(Before-and-after change data)
···

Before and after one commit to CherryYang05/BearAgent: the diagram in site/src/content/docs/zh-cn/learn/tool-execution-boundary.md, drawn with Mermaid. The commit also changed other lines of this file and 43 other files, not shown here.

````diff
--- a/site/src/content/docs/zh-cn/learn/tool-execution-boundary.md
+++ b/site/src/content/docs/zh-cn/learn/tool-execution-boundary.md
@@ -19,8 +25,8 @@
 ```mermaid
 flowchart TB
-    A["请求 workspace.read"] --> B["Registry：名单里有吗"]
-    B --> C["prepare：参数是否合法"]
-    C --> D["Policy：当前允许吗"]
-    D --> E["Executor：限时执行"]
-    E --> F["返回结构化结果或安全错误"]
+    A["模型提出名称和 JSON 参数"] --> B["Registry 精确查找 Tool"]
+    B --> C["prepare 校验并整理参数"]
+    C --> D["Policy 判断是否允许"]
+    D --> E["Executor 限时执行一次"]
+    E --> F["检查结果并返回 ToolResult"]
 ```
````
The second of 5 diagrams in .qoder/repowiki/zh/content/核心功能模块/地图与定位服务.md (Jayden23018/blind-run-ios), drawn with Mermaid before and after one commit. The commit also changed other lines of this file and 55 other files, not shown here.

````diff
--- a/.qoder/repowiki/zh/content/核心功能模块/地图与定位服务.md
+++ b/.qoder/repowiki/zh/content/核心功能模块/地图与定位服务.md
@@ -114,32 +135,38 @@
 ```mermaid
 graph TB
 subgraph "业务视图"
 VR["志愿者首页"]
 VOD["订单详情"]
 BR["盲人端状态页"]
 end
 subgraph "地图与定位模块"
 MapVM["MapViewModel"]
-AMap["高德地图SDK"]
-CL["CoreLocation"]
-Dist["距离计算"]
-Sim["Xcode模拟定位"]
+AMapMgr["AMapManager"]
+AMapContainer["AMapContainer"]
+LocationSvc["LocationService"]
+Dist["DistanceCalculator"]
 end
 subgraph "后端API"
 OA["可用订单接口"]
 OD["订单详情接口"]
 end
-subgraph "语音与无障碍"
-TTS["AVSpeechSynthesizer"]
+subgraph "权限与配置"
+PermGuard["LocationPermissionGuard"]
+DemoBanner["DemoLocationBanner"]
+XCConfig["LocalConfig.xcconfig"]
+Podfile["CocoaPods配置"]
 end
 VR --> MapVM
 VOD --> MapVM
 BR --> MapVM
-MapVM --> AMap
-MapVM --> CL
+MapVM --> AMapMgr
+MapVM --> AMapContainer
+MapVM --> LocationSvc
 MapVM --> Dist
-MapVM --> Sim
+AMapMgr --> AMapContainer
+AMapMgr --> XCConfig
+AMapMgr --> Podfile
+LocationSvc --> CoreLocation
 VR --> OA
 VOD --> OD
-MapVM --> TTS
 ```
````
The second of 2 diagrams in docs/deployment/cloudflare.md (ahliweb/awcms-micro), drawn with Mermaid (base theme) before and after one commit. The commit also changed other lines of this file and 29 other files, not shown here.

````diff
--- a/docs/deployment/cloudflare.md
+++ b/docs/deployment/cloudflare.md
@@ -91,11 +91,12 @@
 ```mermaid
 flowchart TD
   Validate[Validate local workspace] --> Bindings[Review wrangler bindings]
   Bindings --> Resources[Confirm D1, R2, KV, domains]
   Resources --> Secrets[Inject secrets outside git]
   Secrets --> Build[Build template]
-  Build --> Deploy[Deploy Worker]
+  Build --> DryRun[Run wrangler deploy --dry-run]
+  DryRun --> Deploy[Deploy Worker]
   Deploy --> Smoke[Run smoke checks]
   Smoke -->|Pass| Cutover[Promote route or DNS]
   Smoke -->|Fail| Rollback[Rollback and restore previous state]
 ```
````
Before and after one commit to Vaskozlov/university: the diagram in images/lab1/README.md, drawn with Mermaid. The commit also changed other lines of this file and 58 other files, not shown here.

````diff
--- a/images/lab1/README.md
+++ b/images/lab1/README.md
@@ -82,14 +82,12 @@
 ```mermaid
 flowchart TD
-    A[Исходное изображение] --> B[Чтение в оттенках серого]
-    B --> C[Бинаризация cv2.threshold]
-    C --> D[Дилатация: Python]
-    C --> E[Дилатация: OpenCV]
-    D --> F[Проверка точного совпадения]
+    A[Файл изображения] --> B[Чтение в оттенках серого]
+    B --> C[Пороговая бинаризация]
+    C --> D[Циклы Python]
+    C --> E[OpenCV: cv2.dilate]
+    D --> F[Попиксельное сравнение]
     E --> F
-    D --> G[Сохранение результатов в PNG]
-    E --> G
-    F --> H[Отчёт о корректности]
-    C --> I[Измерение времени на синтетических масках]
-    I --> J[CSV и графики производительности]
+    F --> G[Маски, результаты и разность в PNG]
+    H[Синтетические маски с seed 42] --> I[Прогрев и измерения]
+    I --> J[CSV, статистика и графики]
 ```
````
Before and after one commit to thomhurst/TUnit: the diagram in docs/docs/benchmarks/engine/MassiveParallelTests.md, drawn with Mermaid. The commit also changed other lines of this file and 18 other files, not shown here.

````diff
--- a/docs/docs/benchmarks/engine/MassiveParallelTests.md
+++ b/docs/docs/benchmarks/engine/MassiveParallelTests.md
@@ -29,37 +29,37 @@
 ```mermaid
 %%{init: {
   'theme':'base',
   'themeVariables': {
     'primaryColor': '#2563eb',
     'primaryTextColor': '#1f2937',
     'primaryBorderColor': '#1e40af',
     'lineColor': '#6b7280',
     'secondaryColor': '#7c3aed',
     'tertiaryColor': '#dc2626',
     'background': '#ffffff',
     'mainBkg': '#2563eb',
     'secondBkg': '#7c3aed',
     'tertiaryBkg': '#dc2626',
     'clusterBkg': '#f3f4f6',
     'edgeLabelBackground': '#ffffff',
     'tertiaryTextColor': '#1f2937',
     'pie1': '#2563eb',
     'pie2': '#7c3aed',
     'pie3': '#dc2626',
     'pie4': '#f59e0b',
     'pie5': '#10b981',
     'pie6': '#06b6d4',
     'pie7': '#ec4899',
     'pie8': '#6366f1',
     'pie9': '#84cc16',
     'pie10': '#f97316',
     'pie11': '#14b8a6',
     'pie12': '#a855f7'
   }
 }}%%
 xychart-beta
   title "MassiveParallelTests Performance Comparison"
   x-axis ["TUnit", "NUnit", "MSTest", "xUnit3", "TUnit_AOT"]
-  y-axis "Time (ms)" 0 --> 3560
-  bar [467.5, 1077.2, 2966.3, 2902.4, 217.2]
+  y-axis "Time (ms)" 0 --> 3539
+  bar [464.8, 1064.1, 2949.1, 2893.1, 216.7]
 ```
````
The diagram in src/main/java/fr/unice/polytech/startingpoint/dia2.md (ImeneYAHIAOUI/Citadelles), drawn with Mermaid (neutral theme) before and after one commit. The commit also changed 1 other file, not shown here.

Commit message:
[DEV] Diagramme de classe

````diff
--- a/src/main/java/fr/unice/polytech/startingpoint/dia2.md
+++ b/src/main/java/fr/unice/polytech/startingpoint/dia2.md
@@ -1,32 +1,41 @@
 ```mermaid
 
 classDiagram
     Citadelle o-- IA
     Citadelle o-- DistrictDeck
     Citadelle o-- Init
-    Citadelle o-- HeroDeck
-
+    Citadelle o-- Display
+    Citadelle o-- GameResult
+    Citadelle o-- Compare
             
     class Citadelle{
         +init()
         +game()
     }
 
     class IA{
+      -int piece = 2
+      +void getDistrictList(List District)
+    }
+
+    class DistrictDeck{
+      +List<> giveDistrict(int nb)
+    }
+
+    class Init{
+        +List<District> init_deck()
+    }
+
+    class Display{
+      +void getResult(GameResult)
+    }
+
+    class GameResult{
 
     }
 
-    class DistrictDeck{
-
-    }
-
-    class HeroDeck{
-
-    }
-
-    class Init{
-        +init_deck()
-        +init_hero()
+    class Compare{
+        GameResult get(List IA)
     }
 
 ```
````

···

** YOUR INSTRUCTIONS **
The last part of the records is the answer, beginning at the line that holds "2966.3, 2902.4, 217.2]" and including the final line, repeated exactly.

** SOLUTION BELOW **
-  bar [467.5, 1077.2, 2966.3, 2902.4, 217.2]
+  y-axis "Time (ms)" 0 --> 3539
+  bar [464.8, 1064.1, 2949.1, 2893.1, 216.7]
 ```
````
The diagram in src/main/java/fr/unice/polytech/startingpoint/dia2.md (ImeneYAHIAOUI/Citadelles), drawn with Mermaid (neutral theme) before and after one commit. The commit also changed 1 other file, not shown here.

Commit message:
[DEV] Diagramme de classe

````diff
--- a/src/main/java/fr/unice/polytech/startingpoint/dia2.md
+++ b/src/main/java/fr/unice/polytech/startingpoint/dia2.md
@@ -1,32 +1,41 @@
 ```mermaid
 
 classDiagram
     Citadelle o-- IA
     Citadelle o-- DistrictDeck
     Citadelle o-- Init
-    Citadelle o-- HeroDeck
-
+    Citadelle o-- Display
+    Citadelle o-- GameResult
+    Citadelle o-- Compare
             
     class Citadelle{
         +init()
         +game()
     }
 
     class IA{
+      -int piece = 2
+      +void getDistrictList(List District)
+    }
+
+    class DistrictDeck{
+      +List<> giveDistrict(int nb)
+    }
+
+    class Init{
+        +List<District> init_deck()
+    }
+
+    class Display{
+      +void getResult(GameResult)
+    }
+
+    class GameResult{
 
     }
 
-    class DistrictDeck{
-
-    }
-
-    class HeroDeck{
-
-    }
-
-    class Init{
-        +init_deck()
-        +init_hero()
+    class Compare{
+        GameResult get(List IA)
     }
 
 ```
````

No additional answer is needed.